DATA UNDER STUDY:
□ □ □

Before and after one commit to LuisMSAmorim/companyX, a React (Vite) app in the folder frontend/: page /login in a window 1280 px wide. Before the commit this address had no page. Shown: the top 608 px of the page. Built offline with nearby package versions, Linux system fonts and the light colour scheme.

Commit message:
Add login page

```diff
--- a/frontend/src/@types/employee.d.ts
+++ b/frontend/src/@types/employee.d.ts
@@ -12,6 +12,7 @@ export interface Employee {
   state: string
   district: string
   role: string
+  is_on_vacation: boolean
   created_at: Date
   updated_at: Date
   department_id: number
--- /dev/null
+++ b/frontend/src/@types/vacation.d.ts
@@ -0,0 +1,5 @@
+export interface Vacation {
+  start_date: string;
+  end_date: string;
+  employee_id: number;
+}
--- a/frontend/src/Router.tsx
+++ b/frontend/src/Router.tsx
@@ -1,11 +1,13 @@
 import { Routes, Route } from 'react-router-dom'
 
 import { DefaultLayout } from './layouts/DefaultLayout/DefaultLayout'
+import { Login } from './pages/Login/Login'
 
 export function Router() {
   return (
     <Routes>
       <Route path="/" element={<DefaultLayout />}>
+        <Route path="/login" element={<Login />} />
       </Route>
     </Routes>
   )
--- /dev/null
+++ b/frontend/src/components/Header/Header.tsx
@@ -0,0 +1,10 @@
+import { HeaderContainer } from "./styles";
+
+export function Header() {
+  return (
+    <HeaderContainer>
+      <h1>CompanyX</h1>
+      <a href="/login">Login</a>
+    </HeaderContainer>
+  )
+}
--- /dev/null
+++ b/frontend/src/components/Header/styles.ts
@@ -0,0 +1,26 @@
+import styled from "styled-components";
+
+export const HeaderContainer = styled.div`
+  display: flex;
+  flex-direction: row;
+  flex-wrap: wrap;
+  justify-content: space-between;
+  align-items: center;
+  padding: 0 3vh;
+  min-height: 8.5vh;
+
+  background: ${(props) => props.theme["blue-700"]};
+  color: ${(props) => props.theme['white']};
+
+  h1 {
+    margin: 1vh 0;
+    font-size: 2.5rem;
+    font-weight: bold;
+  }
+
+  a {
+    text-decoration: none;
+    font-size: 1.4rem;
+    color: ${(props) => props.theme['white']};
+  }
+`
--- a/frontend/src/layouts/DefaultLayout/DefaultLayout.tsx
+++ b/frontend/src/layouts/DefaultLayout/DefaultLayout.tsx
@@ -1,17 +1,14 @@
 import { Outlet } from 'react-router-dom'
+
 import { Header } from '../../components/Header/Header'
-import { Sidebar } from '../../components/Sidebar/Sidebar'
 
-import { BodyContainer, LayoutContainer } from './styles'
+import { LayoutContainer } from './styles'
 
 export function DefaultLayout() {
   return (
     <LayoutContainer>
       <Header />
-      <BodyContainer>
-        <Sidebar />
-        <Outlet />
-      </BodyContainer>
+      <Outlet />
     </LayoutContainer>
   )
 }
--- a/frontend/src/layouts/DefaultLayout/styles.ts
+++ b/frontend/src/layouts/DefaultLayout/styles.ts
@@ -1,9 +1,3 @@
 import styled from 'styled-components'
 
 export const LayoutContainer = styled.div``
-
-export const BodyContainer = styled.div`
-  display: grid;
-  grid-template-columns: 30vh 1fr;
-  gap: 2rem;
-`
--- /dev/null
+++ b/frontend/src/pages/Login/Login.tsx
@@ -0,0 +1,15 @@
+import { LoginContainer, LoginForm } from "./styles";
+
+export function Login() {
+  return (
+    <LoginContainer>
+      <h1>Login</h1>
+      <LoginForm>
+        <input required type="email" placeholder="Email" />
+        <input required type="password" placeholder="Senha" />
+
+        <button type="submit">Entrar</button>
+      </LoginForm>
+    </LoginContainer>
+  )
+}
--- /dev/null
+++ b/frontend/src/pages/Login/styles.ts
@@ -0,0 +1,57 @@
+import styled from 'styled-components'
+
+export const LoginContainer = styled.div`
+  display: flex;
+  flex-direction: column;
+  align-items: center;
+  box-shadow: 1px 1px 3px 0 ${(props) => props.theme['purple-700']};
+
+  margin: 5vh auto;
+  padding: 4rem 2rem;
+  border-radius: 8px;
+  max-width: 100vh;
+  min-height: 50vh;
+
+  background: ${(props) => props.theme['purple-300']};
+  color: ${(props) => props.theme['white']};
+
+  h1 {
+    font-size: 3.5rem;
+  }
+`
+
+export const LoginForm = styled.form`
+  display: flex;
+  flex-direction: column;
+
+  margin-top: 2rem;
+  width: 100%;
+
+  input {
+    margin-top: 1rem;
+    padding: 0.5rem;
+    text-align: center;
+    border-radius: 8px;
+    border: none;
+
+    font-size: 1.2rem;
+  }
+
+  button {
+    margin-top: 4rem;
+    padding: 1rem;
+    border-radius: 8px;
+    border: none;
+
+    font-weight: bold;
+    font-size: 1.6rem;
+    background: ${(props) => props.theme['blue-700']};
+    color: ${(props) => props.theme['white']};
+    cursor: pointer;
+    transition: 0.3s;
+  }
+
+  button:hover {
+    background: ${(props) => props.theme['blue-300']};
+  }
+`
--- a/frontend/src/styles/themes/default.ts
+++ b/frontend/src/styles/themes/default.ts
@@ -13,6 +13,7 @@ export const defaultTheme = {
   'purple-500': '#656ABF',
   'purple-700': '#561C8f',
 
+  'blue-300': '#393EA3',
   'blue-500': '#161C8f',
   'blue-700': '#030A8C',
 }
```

□ □ □

PROBLEM TO SOLVE: Please return every line of the records that contains the word "styled".

OUTPUT OF THE TASK:
+import styled from "styled-components";
+export const HeaderContainer = styled.div`
 import styled from 'styled-components'
 export const LayoutContainer = styled.div``
-export const BodyContainer = styled.div`
+import styled from 'styled-components'
+export const LoginContainer = styled.div`
+export const LoginForm = styled.form`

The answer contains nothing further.